In a way, buying presents is easy for many parents of children on the spectrum. We don’t have to buy them. Many children with autism just aren’t interested in toys. Presents never had a lot of meaning to Ryan. But I, like many other parents I’ve talked to, just can’t not put a present or two under the tree at Christmas or a present in the Easter basket.
Again, Ryan has to be in the mood for present opening. That happened yesterday. And, as he gets older, he’s finding that he actually likes the presents he’s unwrapping. He loved the basketball hoop that can be placed over his bedroom door. Ryan fell in love with basketball after participating in “All American Athletes,” a local non-profit program for special needs children that meets weekly and teaches kickball in the fall, basketball in the winter, and t-ball in the spring. I’m so thankful for that program and the volunteers that helped Ryan become interested in sports.
Easter is a little different when you have a child on the spectrum. We were careful not to mention the Easter Bunny, because Ryan would only worry about a large bunny entering his house in the middle of the night and making a lot of noise. But on Easter morning, we told Ryan that he had an Easter basket. He wasn’t the least bit interested and ate his breakfast and got dressed before he even glanced at it. He didn’t really look at it until after church.
By the way, Ryan LOVES church. We couldn’t be happier. Ryan loves the structure and the predictability of it. He now likes the music (the organ used to be too loud), the children’s sermon at the front of the sanctuary, and Kid’s church. Ryan is finally walking to the front of the church on his own when it is time for the kid’s sermon. In the past, I walked him up the aisle and showed him where to sit on the floor in the front. The first time, Ryan wanted to run up onto the stage and join the choir. But now Ryan is walking to the front all by himself and actually telling me not to come.
Church hasn’t always been this easy. We could attend church when Ryan was young enough to be in the nursery. But when he got too big, we faced a lot of opposition from our little boy who is sound sensitive and couldn’t handle the organ music, the singing choir, or the amplified voice of the minister. For awhile, we just didn’t attend church. Then, when we felt he was ready, we slowly introduced him to the church service. We walked through the sanctuary on a Saturday when it was empty. He sat in the lobby of the church several Sundays where it wasn’t as loud but he could hear the sermon and music. Ryan’s ABA therapist came to church a few times and helped Ryan get used to the service.

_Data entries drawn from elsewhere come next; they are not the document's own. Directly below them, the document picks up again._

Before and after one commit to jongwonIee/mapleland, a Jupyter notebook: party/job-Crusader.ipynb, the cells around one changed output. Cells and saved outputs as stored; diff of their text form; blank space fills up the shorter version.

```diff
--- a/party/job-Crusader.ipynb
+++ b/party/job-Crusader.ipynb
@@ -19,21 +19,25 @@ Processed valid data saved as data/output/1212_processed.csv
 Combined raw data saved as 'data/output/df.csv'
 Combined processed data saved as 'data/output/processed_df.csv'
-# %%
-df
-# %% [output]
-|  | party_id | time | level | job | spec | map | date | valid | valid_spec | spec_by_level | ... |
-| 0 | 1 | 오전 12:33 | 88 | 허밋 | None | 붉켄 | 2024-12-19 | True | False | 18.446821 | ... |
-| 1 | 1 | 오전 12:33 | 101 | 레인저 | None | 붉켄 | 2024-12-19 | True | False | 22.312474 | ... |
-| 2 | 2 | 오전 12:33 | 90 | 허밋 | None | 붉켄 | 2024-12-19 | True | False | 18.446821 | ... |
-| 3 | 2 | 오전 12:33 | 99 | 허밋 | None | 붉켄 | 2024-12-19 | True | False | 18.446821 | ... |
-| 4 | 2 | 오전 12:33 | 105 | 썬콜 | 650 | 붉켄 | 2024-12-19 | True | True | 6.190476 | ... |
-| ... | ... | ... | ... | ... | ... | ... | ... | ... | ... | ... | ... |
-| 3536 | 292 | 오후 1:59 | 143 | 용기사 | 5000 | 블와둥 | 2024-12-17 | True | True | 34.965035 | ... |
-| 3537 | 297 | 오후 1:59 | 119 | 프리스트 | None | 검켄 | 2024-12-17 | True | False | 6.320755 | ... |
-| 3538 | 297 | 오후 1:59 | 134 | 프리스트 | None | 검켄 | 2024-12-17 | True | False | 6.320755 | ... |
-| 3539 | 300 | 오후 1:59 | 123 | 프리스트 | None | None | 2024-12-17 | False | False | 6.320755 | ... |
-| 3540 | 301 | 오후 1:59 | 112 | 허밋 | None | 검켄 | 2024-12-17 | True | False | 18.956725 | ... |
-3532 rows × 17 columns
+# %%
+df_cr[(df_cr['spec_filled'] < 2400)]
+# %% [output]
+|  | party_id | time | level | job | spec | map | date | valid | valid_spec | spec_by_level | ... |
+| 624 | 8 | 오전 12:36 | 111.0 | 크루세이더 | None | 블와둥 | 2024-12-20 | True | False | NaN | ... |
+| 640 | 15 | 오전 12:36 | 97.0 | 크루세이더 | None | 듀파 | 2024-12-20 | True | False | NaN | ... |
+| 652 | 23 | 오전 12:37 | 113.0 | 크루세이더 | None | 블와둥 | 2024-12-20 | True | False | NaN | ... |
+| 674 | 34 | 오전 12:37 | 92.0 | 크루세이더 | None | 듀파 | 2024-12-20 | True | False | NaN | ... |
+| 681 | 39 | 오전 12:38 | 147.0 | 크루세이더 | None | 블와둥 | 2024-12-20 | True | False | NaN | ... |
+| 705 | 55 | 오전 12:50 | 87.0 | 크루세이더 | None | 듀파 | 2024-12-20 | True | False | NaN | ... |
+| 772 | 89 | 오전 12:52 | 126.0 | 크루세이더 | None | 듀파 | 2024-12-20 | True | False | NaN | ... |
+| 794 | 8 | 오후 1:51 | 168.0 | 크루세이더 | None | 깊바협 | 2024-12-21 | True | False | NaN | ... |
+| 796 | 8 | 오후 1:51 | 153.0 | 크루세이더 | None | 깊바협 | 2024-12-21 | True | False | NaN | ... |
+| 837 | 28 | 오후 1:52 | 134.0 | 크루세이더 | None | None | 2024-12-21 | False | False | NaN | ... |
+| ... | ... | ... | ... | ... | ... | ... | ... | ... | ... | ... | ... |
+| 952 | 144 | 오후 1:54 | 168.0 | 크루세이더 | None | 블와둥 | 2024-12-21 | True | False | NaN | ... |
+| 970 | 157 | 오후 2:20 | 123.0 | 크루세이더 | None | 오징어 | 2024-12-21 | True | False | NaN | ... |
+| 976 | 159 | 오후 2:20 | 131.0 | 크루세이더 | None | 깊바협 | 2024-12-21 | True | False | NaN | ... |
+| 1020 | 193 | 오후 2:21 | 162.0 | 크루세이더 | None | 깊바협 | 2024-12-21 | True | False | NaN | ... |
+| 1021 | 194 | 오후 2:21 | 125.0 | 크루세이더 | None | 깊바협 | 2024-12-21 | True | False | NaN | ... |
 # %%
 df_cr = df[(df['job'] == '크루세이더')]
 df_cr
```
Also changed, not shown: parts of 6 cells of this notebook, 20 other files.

Now Ryan is a pro at going to church and loves it. Sean and I spent our Easter laughing about our silly little boy who loves going to church, but has no interest in his Easter basket or present. Life with Ryan and his unique, creative brain is not bad, just different. We wouldn’t change it for the world.